▶ _What to work on_: Copy out each line of the data that includes the string "entries".

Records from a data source

· · · ·

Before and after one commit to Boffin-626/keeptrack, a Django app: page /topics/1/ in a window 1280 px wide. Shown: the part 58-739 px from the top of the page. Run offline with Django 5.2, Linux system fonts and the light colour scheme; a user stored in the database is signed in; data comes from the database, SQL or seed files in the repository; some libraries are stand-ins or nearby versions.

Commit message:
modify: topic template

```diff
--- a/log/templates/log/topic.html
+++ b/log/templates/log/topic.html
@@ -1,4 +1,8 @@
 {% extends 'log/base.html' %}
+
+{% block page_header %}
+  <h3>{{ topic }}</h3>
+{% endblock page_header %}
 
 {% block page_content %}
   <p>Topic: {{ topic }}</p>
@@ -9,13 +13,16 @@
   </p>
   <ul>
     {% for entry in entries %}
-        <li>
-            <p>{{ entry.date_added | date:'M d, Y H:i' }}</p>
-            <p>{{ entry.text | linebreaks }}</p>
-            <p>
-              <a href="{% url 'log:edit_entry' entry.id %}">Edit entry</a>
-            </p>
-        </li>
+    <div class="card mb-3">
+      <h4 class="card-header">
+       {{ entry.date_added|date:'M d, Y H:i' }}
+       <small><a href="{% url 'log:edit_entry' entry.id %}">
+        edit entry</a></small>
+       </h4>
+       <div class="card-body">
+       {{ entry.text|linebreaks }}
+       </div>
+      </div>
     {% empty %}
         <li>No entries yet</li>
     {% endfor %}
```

· · · ·

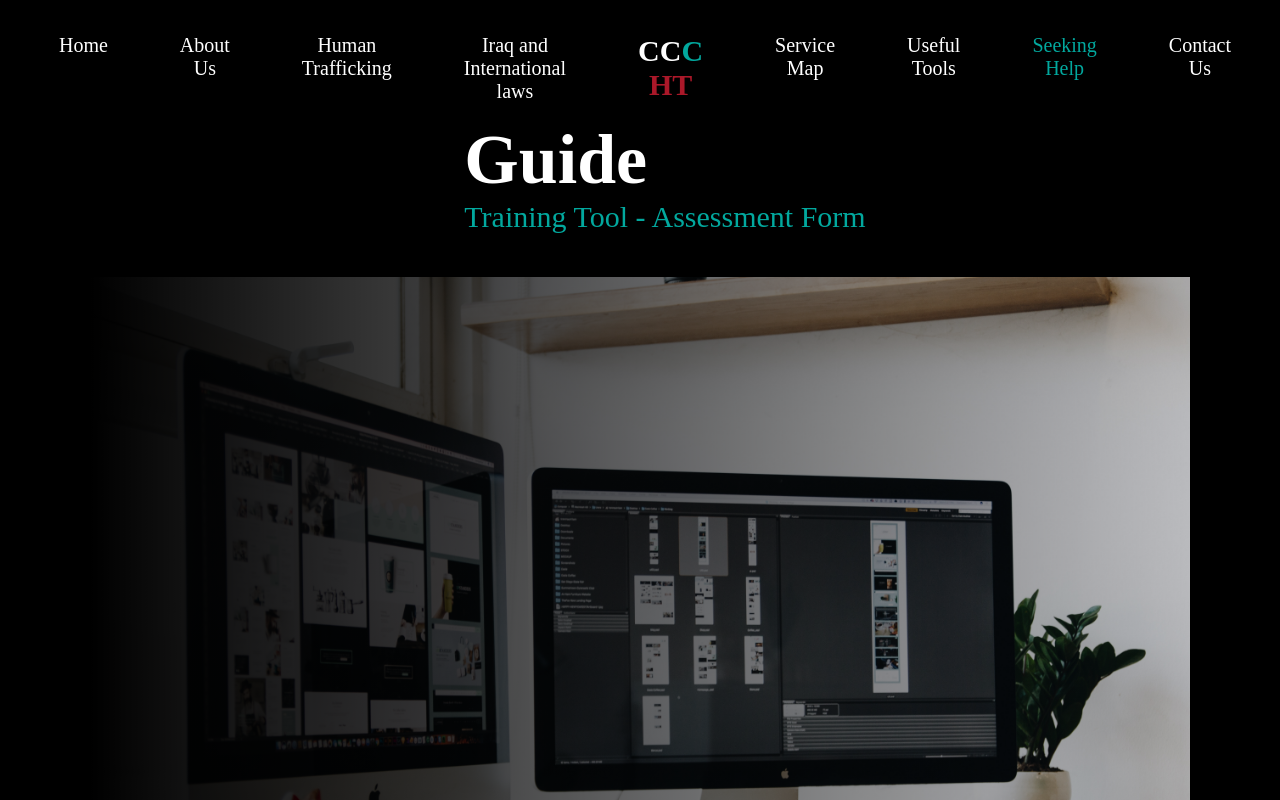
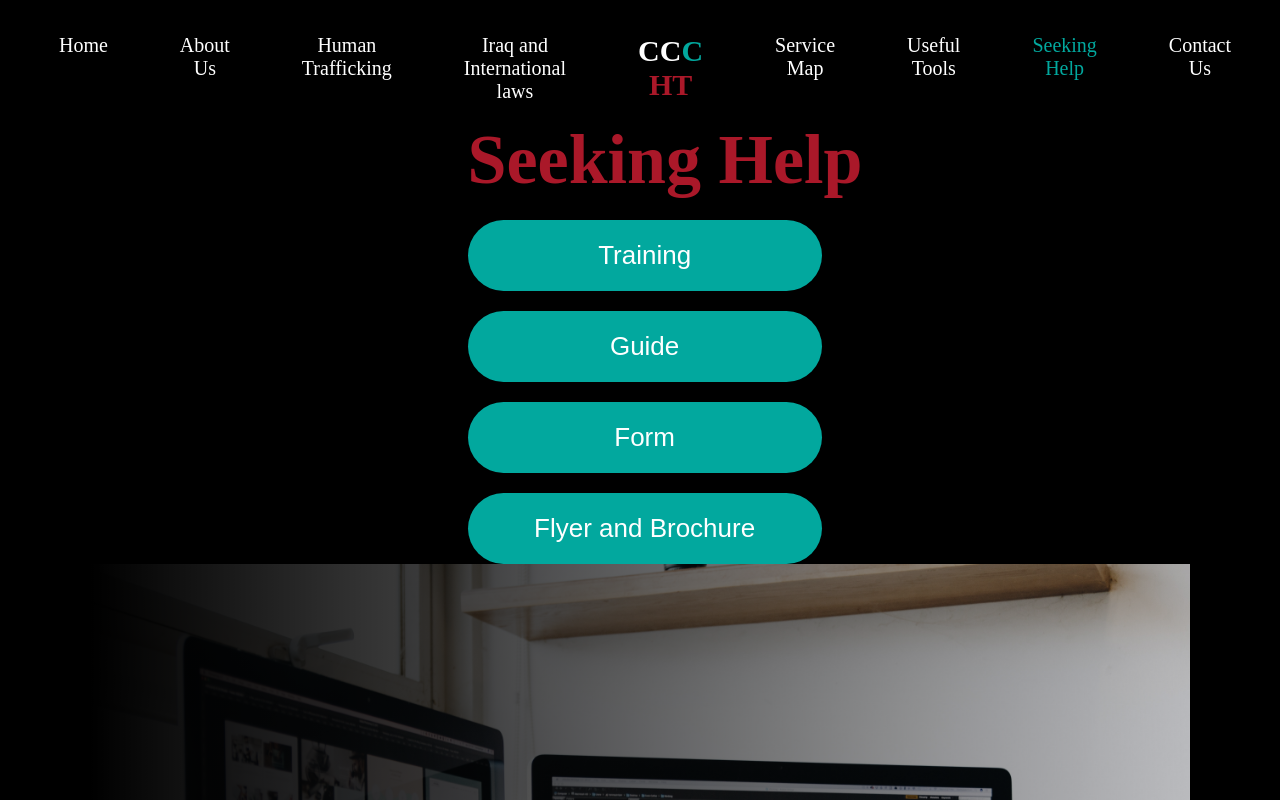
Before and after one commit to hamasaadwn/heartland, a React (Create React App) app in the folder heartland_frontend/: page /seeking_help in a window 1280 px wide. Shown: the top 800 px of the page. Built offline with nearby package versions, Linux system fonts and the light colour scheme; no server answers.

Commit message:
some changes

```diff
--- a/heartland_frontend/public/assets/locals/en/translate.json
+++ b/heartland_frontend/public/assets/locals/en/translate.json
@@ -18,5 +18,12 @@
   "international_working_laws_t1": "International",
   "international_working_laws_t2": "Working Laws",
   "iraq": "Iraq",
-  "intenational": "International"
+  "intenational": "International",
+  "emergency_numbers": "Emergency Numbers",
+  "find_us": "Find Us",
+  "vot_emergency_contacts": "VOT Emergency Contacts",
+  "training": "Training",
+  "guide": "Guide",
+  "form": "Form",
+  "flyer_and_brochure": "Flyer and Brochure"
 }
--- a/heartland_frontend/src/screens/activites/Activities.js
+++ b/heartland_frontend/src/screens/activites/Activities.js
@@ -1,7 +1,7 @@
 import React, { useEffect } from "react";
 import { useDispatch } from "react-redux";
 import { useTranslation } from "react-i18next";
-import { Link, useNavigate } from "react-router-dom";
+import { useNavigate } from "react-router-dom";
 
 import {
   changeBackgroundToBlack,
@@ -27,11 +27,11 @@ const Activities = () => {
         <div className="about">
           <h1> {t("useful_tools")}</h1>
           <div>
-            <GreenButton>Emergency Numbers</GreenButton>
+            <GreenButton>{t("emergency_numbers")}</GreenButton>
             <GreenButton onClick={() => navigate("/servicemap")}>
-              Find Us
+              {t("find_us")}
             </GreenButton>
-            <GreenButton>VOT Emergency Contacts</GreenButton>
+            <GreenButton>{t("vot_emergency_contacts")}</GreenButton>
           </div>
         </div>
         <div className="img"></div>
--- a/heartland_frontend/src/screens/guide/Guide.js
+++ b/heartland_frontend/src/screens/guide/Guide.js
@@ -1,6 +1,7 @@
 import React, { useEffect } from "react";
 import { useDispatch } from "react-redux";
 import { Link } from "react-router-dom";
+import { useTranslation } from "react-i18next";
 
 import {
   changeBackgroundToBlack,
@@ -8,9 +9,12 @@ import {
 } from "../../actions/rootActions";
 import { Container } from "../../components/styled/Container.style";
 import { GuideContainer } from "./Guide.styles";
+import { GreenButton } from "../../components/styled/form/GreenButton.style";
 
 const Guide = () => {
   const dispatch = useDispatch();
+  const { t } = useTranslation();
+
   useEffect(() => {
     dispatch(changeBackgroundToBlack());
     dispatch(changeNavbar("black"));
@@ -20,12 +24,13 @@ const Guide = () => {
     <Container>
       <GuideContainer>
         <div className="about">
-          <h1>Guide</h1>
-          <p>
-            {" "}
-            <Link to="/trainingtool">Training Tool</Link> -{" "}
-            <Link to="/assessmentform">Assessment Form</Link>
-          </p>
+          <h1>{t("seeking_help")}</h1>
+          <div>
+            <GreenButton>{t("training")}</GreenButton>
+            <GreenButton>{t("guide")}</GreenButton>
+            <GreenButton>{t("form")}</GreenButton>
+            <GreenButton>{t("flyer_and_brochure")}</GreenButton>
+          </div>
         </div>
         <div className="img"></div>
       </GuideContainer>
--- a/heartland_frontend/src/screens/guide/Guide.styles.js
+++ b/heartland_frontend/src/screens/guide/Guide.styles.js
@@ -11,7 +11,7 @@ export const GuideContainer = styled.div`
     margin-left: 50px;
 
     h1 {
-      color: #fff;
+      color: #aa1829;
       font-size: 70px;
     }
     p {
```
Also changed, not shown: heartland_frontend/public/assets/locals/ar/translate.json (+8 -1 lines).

· · · ·

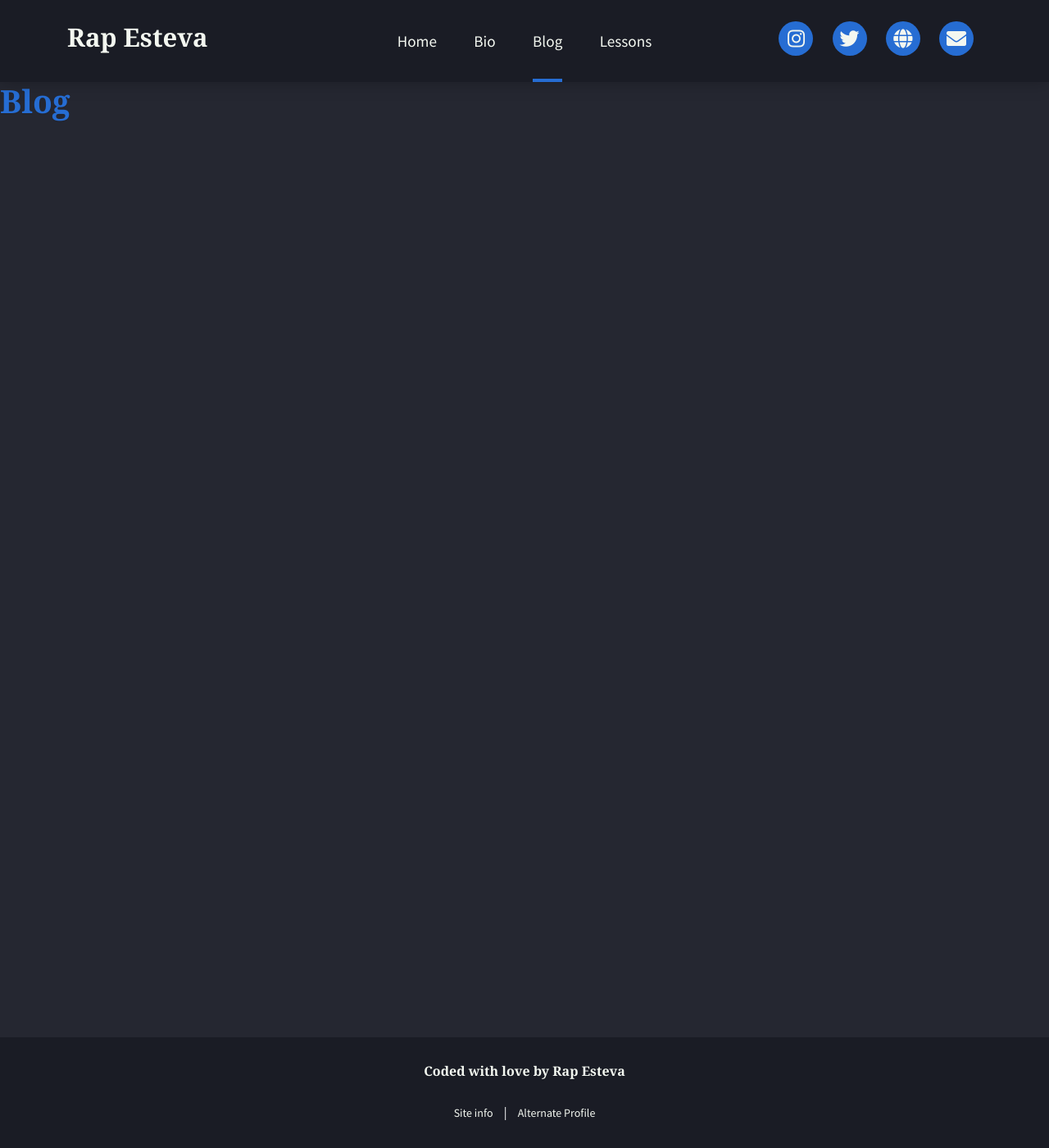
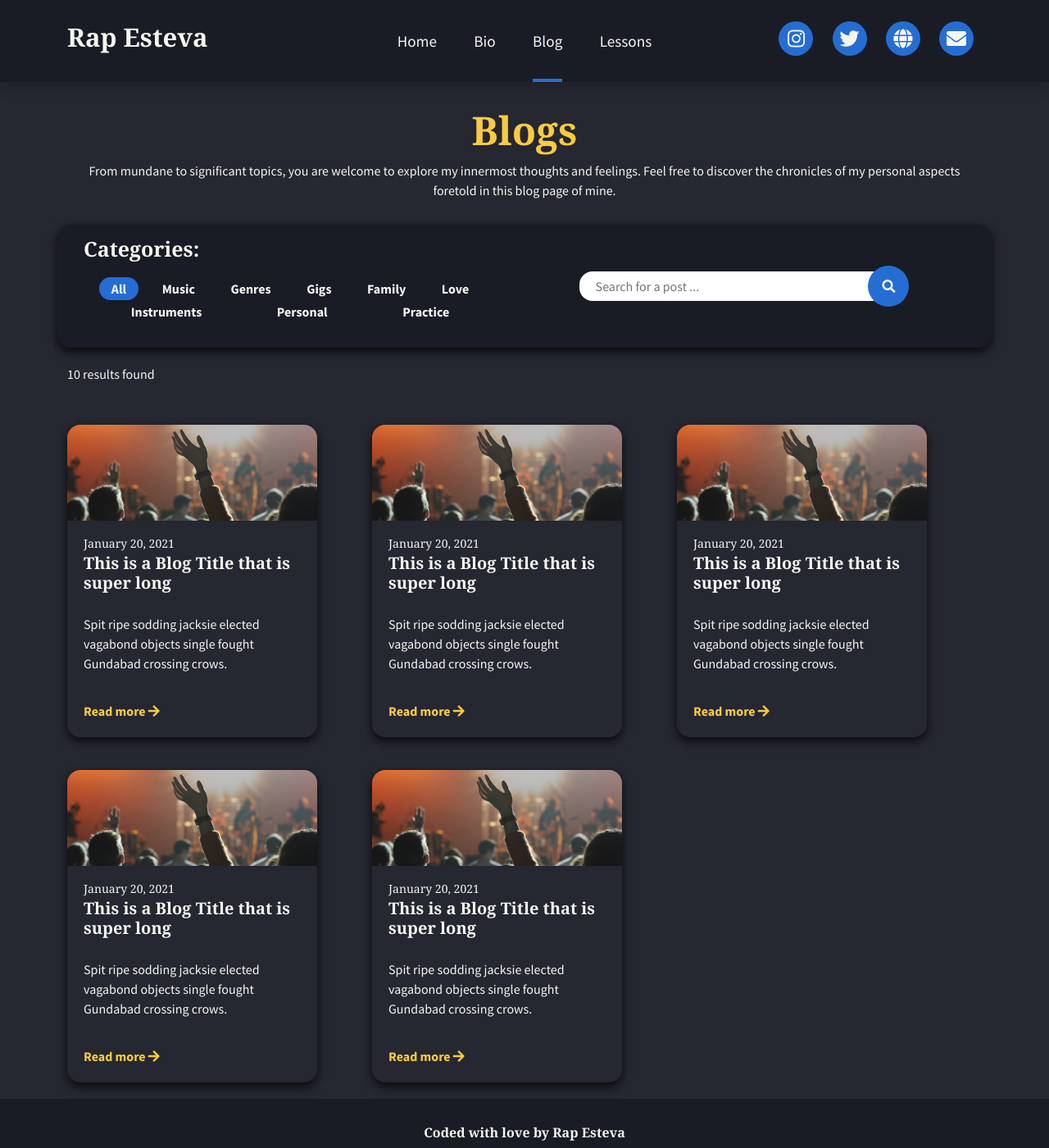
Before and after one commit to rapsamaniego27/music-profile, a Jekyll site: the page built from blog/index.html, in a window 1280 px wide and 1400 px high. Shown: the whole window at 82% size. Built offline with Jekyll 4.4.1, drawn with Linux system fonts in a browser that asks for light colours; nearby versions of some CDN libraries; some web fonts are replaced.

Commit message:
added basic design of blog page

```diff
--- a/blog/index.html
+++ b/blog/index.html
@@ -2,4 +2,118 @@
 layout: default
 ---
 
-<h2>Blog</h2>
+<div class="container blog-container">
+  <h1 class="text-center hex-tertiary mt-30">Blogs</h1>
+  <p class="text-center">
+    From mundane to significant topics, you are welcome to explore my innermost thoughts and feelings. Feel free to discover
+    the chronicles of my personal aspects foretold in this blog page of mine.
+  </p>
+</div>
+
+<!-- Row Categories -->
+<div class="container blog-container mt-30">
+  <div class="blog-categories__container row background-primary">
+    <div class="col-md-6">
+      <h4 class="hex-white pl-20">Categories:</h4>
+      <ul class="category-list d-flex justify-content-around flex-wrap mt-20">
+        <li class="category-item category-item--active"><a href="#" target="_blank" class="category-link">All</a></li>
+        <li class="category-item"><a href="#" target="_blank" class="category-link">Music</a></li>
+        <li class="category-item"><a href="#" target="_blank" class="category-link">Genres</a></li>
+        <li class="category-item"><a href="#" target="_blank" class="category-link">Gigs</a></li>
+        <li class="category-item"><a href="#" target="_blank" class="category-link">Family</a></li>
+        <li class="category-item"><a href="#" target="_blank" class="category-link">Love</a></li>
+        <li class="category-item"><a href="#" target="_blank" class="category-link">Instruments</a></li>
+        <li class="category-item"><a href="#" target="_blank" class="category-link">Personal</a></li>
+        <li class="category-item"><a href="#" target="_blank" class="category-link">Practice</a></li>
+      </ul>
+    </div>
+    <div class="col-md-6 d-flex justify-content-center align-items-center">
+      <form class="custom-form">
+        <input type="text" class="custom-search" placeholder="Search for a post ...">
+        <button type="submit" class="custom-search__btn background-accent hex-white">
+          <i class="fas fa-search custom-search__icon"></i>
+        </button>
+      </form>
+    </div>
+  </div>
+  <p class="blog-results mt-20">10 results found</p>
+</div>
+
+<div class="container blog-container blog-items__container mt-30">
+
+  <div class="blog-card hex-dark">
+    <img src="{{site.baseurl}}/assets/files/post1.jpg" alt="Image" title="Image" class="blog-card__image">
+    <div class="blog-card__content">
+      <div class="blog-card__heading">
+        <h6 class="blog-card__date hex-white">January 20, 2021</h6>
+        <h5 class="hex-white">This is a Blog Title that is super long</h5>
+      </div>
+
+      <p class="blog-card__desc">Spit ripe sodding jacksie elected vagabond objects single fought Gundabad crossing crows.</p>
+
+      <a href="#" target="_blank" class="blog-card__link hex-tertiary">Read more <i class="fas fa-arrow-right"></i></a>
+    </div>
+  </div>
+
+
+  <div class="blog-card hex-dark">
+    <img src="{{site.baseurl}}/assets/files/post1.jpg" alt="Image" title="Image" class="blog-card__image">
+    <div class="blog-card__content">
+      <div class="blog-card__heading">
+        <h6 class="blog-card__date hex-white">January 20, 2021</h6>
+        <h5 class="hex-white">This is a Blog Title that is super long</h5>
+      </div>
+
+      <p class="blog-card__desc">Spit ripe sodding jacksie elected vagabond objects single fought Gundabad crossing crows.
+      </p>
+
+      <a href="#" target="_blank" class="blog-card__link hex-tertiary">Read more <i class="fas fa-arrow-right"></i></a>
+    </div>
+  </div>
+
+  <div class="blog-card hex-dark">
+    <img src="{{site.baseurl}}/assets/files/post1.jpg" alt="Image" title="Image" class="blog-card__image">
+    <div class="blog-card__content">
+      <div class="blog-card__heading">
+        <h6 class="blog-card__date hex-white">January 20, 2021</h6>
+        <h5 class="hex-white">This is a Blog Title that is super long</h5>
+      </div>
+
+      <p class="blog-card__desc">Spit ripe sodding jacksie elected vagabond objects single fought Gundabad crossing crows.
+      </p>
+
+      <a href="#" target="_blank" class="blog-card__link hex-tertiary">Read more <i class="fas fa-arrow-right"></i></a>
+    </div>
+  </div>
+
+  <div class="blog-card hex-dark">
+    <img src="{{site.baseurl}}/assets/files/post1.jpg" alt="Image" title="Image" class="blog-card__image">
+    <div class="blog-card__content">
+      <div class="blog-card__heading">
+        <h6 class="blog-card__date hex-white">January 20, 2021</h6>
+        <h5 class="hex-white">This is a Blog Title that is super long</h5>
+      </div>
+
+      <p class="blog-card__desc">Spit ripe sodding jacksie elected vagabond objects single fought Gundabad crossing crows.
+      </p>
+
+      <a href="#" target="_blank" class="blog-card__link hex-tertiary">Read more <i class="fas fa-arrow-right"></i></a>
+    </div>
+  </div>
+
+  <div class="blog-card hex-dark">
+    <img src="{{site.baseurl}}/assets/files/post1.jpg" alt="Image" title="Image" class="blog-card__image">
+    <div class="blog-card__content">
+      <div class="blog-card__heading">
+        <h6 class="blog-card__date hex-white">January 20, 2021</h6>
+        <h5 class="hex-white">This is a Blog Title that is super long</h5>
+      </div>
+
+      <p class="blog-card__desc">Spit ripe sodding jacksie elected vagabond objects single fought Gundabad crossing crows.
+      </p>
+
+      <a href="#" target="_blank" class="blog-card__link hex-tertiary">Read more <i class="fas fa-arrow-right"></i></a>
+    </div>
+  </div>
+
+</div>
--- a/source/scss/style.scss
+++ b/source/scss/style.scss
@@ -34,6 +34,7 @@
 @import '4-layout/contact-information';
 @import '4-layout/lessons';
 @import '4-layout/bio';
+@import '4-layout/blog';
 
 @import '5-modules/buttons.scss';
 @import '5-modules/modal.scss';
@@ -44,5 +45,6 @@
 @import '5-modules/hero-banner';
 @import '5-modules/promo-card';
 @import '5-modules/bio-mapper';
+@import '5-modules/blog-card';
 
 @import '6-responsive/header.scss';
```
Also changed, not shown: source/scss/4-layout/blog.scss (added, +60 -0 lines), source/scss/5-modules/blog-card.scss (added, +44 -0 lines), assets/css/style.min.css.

· · · ·

▶ _Output for this task_:
     {% for entry in entries %}
         <li>No entries yet</li>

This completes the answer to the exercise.